In crisis coverage, we learn to wear new hats. Beats are shifting, roles are changing – all to meet the needs of the day.
What if you’ve been asked to edit, and you’ve never been an editor before?
Trust your journalistic chops and Spidey-sense. If you know what makes a good story and have a strong ethical core, you’re already well armed.
To smooth the process for everyone, have a fast conversation with your reporters about these things:
- Their usual work process. Don’t assume their research, organization, writing and reviewing process is just like yours.
- Their COVID-19 adaptive work process. What have they had to do differently these days. For example, are they sharing a home computer with a middle-schooler during certain hours? How will you work around any obstacles they’re facing, or better yet, help remove them?
- Who’s the best editor they ever worked with and what did they do differently? This is a gold mine of information.

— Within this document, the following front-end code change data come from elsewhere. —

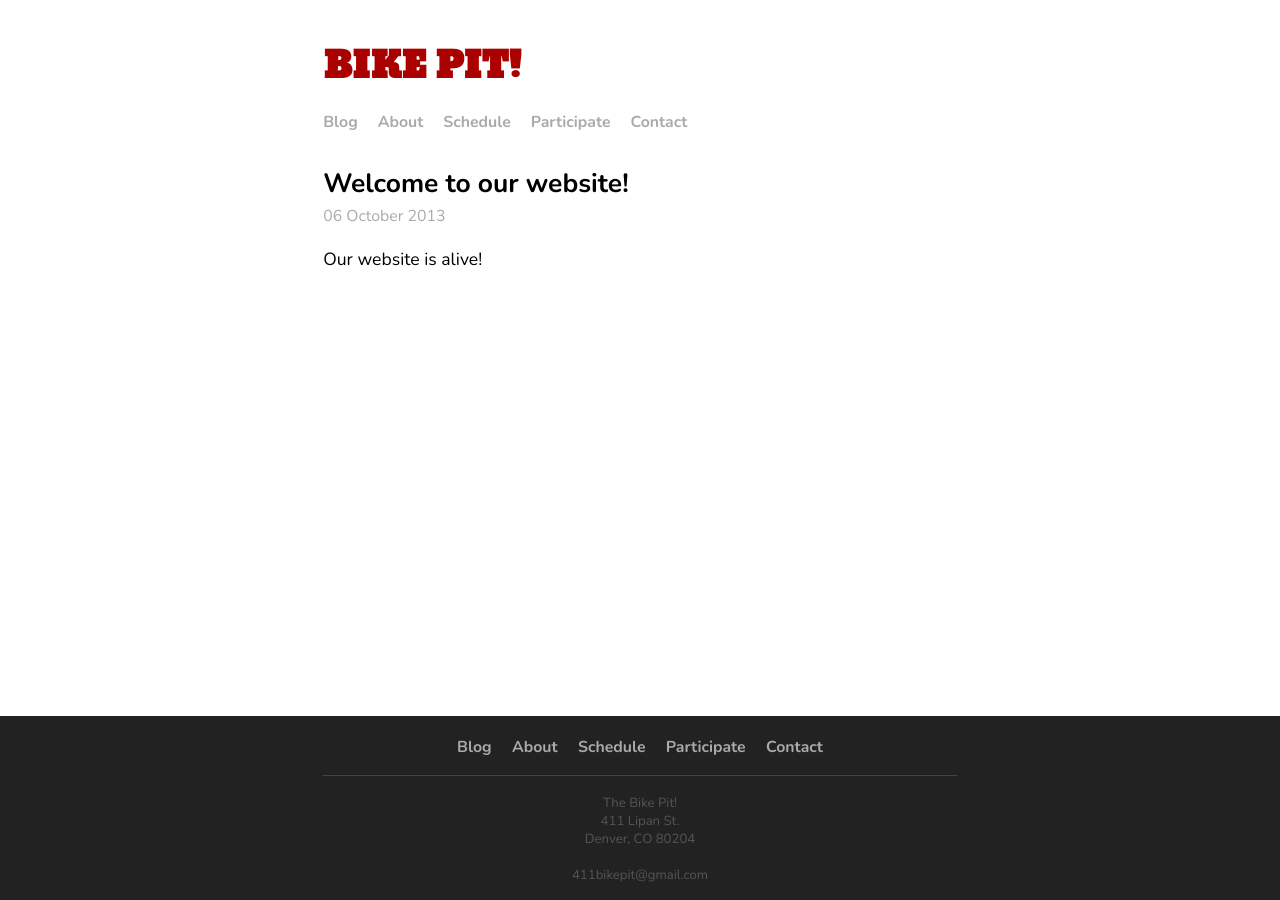
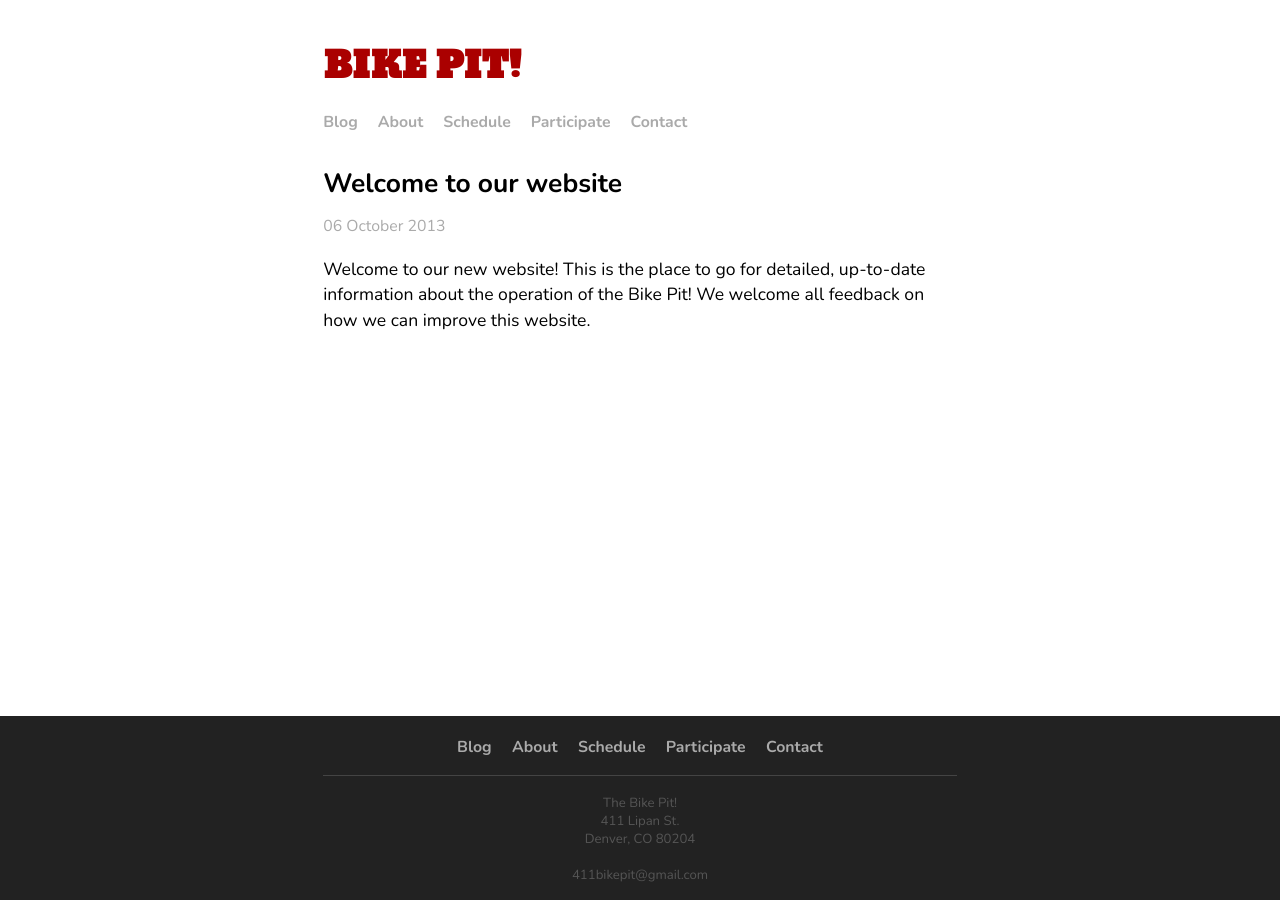
Before and after one commit to bikepit/bikepit, a Jekyll site: the page built from _posts/2013-10-06-welcome-to-our-website.md, in a window 1280 px wide. Built offline with Jekyll 4.4.1, drawn with Linux system fonts in a browser that asks for light colours; nearby versions of some CDN libraries; Markdown is read by kramdown in place of the engine named in the settings.

Commit message:
Updated new website post. Made spacing between post titles and dates consistent with the rest of the website.

```diff
--- a/_posts/2013-10-06-welcome-to-our-website.md
+++ b/_posts/2013-10-06-welcome-to-our-website.md
@@ -1,7 +1,7 @@
 ---
 layout: post
-title: Welcome to our website!
+title: Welcome to our website
 categories: news
 ---
 
-Our website is alive!
+Welcome to our new website! This is the place to go for detailed, up-to-date information about the operation of the Bike Pit! We welcome all feedback on how we can improve this website.
--- a/css/main.css
+++ b/css/main.css
@@ -79,7 +79,7 @@ ul.posts span {
 .post:last-of-type hr {display: none;}
 
 .post .title {
-  margin-bottom: 0.25em;
+  margin-bottom: 0em;
 }
 
 .post .title a {
@@ -93,6 +93,8 @@ ul.posts span {
 }
 
 .post .date {
+  display: block;
+  margin-top: 1.1em;
   font-size: 0.9em;
   color: #aaa;
 }
```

- What you need as their editor, how you like to work and what successful writer/editor collaboration looks like to you.
- Be sure to tell each other: “What’s the best way to communicate with you — and when?”
- What’s negotiable and what’s not. (Deadlines, style, attribution, linking, corrections, ethics calls, etc.)
- How to stay in touch and stay healthy.
Finally, remember a mantra I learned from the late editor and writing coach Foster Davis:
Tie goes to the writer.
Have questions? Ask away.